Human humoral immunity decreases with age, enhancing the susceptibility of the elderly to viral pathogens, such as CMV and EBV. Aging alone or in the context of chronic viral infection may alter the B cell repertoire, but the role these factors play in shaping the B cell population of the elderly has not been thoroughly investigated. Wang et al. (p. 603) used high-throughput DNA sequencing of IGH in PBLs of healthy individuals between 20 and 89 years of age to study IGH gene rearrangements. They found that B cell IGH V, D, and J usage varied among individuals, but was comparable between younger and older people. Elderly patients had increased numbers of B cells with long CDR3 regions, tended to accumulate more highly mutated IgM and IgG genes, and harbored a higher proportion of persistent clonal B cell populations in the blood compared with young people. Regardless of an individual’s age, IGHV sequence analysis revealed that CMV seropositivity correlated with increased mutations in this gene region, and EBV seropositive patients exhibited increased persistent clonal B cell expansion compared with seronegative individuals. Together, these data suggest that the B cell repertoire is influenced by both age- and chronic viral infection–related factors that may have implications for vaccine design and infection studies in aged adults.

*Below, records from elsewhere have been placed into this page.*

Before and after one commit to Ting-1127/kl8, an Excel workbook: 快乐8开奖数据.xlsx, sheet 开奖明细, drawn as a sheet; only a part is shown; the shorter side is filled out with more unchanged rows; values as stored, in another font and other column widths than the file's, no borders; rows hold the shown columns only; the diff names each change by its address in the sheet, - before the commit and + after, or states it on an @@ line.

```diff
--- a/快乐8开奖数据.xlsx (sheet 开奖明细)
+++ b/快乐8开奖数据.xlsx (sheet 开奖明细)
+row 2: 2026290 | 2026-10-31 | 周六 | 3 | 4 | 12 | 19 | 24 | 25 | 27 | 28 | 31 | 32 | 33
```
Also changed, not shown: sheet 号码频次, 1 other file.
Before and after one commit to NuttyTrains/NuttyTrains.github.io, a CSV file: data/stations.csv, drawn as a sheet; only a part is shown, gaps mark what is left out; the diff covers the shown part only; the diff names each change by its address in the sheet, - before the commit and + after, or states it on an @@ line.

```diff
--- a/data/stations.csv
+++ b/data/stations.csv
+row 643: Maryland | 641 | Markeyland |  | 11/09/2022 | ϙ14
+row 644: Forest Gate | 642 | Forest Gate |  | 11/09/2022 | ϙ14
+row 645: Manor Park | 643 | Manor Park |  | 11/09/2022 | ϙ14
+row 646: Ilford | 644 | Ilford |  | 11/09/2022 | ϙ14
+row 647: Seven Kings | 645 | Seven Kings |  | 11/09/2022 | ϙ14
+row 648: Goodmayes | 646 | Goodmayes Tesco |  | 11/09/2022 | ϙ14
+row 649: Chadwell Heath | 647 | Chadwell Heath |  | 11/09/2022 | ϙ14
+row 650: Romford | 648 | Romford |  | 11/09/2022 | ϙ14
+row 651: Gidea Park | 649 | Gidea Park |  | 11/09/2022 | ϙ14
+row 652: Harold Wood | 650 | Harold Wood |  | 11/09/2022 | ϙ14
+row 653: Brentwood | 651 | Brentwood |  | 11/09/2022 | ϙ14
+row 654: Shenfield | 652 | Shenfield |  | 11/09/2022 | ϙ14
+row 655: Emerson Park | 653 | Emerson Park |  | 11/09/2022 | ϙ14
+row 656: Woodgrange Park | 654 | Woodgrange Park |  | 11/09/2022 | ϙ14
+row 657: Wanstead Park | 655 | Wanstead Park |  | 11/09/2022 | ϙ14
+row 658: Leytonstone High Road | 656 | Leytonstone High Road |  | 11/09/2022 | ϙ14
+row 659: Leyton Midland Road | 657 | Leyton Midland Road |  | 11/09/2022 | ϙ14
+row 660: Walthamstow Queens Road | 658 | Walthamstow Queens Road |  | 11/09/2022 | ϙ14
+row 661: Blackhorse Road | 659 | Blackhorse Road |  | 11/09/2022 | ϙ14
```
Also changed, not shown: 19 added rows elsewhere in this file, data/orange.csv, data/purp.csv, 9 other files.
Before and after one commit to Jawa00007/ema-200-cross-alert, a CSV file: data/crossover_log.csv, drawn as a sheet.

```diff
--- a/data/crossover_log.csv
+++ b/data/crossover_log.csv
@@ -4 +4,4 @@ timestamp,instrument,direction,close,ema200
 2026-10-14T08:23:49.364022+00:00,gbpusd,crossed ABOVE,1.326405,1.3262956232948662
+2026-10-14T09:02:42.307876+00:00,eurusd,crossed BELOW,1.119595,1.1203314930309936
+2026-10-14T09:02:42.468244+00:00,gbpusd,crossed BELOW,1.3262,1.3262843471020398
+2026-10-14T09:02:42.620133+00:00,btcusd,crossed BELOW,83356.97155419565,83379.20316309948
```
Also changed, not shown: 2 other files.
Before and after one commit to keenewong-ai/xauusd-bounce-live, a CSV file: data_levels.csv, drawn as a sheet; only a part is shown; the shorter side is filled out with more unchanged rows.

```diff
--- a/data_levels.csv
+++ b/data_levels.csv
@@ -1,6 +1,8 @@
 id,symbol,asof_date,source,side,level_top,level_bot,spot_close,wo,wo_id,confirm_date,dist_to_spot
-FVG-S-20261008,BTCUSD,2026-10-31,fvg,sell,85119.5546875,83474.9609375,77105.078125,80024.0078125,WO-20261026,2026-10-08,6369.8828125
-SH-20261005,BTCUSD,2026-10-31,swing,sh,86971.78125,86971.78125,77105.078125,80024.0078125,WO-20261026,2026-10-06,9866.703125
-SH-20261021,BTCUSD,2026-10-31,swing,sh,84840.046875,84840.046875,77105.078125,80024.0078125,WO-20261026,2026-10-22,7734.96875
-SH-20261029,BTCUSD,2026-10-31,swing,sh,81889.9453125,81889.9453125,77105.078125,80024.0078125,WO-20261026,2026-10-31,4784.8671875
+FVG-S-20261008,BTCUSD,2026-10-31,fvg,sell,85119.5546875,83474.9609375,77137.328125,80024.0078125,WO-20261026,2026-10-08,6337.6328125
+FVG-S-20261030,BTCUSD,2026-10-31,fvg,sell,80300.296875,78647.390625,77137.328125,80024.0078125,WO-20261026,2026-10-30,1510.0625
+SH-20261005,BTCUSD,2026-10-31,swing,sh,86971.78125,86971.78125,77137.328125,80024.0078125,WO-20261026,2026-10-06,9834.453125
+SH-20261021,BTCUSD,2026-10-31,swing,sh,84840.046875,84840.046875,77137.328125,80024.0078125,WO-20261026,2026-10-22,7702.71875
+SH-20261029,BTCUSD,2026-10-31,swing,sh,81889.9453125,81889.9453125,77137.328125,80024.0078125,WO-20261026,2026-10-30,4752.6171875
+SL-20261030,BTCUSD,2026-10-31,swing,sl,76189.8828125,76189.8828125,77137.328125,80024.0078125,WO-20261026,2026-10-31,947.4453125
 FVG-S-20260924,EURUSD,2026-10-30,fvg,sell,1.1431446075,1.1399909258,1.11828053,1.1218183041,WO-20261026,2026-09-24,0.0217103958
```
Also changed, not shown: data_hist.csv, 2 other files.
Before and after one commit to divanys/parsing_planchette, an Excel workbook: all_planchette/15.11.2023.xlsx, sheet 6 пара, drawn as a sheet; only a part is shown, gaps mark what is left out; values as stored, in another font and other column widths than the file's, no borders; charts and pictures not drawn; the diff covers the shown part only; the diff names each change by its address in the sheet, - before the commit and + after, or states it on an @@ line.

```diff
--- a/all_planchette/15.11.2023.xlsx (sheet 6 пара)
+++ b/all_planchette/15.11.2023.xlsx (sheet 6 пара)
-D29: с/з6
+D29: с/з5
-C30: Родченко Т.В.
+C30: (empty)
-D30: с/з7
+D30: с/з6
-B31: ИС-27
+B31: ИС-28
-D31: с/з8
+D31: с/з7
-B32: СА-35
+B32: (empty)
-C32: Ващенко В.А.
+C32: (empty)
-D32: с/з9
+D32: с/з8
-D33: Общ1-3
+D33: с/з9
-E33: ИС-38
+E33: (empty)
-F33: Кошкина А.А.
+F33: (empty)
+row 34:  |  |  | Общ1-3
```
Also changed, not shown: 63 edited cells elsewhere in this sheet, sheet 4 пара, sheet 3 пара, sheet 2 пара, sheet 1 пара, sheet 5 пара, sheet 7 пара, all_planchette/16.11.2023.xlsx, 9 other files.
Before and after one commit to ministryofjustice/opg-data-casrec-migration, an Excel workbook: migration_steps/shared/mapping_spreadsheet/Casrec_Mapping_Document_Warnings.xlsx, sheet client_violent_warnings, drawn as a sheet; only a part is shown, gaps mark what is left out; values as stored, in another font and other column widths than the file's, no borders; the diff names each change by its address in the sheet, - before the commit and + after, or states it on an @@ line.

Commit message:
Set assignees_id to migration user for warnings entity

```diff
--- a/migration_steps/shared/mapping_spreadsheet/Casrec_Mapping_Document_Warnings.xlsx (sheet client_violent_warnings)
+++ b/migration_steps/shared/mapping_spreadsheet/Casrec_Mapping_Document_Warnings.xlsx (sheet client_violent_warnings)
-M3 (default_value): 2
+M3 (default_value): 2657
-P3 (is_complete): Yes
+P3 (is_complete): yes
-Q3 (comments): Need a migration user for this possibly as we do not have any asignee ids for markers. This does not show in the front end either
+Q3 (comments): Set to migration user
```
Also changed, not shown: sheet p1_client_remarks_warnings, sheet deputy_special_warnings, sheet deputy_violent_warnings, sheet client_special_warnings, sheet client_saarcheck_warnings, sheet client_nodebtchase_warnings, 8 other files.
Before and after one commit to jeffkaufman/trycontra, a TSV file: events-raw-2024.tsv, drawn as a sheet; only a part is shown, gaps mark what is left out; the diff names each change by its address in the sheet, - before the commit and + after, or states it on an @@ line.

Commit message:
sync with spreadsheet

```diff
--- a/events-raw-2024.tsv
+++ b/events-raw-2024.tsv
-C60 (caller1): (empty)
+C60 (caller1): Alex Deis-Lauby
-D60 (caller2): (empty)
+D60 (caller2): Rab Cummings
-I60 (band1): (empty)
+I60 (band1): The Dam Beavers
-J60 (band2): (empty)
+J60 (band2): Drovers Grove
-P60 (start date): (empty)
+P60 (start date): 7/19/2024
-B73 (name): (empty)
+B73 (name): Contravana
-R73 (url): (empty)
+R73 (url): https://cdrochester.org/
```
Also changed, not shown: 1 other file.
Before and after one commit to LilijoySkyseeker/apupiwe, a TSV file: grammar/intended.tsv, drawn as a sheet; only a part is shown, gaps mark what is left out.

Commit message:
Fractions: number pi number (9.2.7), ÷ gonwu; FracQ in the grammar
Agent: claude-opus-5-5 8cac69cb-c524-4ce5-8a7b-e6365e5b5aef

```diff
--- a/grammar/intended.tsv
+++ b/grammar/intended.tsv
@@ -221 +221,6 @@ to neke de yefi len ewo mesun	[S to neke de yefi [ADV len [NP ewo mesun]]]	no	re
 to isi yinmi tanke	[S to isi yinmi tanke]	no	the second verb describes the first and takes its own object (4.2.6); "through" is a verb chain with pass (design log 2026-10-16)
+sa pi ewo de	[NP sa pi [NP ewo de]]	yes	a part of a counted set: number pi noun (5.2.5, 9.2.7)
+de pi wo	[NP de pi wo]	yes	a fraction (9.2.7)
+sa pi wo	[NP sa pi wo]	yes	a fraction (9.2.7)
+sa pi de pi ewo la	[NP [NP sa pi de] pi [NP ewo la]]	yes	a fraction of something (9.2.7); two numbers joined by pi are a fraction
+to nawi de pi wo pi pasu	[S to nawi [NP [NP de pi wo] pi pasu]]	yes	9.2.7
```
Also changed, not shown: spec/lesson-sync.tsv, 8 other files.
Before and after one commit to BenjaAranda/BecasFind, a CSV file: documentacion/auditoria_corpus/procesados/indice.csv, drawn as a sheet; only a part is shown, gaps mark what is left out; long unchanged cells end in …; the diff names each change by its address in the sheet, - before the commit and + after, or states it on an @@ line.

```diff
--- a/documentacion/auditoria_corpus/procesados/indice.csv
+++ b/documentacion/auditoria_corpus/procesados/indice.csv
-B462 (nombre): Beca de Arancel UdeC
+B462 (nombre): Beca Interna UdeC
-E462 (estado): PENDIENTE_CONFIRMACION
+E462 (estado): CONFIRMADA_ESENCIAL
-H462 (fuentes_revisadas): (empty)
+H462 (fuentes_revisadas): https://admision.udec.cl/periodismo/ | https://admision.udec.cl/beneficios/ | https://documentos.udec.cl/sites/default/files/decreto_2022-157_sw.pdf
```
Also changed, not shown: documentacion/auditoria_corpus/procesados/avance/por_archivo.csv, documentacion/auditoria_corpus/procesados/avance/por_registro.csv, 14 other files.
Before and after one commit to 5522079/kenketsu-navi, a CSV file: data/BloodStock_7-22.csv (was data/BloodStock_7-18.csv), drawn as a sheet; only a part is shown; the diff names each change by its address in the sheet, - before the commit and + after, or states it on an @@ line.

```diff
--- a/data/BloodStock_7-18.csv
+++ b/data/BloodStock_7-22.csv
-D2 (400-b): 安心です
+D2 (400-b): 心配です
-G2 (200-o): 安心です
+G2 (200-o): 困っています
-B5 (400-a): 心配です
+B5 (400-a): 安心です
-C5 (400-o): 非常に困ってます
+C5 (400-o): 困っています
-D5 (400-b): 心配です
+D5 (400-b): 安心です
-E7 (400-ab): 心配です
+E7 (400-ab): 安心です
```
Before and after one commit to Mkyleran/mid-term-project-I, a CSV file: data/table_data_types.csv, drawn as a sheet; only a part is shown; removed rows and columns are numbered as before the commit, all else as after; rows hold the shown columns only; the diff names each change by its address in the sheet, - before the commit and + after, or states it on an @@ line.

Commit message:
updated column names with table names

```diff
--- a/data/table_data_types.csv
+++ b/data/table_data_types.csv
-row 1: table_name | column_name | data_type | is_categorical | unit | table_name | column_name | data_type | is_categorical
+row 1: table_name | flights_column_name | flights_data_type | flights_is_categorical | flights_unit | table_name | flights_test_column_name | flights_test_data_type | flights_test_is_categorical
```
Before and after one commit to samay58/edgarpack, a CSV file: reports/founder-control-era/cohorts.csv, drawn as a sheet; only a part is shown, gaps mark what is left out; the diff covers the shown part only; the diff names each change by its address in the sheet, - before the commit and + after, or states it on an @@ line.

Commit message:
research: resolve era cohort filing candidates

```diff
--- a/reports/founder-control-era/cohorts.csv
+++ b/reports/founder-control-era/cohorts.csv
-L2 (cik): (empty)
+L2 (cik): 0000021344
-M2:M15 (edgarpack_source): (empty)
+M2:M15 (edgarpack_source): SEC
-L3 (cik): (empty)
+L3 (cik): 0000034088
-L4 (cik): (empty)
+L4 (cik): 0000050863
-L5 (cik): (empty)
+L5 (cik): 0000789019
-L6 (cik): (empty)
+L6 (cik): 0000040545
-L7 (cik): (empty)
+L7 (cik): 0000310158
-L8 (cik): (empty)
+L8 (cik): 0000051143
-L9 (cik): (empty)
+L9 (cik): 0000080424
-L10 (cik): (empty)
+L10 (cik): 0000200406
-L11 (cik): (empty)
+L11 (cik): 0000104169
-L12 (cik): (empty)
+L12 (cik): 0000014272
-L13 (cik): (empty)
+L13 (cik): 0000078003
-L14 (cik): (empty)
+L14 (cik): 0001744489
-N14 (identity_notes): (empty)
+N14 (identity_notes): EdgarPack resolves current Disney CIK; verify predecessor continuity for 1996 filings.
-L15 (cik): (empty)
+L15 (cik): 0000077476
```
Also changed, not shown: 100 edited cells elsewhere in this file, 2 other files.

Expansion of tumor Ag-specific, cytotoxic CD8+ T cells can occur in vivo through 1) “cross-priming”, when exogenous Ags are acquired from dead or dying tumor cells by dendritic cells (DCs) and presented in the context of MHC class I; and 2) “cross-dressing”, when membrane peptide–MHC complexes are exchanged between immune cells. Although these phenomena have been clearly demonstrated for conventional myeloid DCs, the ability of plasmacytoid DCs (pDCs), which are thought to be less phagocytic than typical DCs, to acquire and cross-present tumor Ags remains to be determined. Using fluorescently labeled cancer cell lines incubated with pDCs, Bonaccorsi et al. (p. 824) determined that pDCs could acquire cancer membrane components within 30 minutes. However, cancer cell labeling with a dye that only fluoresces in acidic endosomal compartments indicated that pDCs were not acquiring tumor cell components via phagocytosis, and that the transfer of tumor material occurred only from viable tumor cells. Further experiments indicated that the transfer of cell membrane components was dependent on both IL-3, which is necessary for pDC viability in vitro, and cell-to-cell contact, but was unaffected by surface inhibitory molecules present on pDCs. Incubation of pDCs with a B cell–derived cancer cell line or a colon carcinoma cell line led to the appearance on pDCs of the B cell marker CD19 and the epithelial cell adhesion molecule (EpCAM), respectively, indicating that acquired cell components were presented on pDCs. Similarly, in patients with colon carcinomas, an increase in the presence of pDCs in contact with EpCAM+ cells in the tumor and of EpCAM+ pDCs was observed. Additionally, pDCs from donors expressing HLA-B8 or HLA-A2 molecules induced IFN-γ production by HLA-B8/A2–restricted CD8+ T cell clones. Thus, despite the limited phagocytic capacity of pDCs, these cells can acquire tumor cell membrane components and efficiently present tumor cell-derived Ags.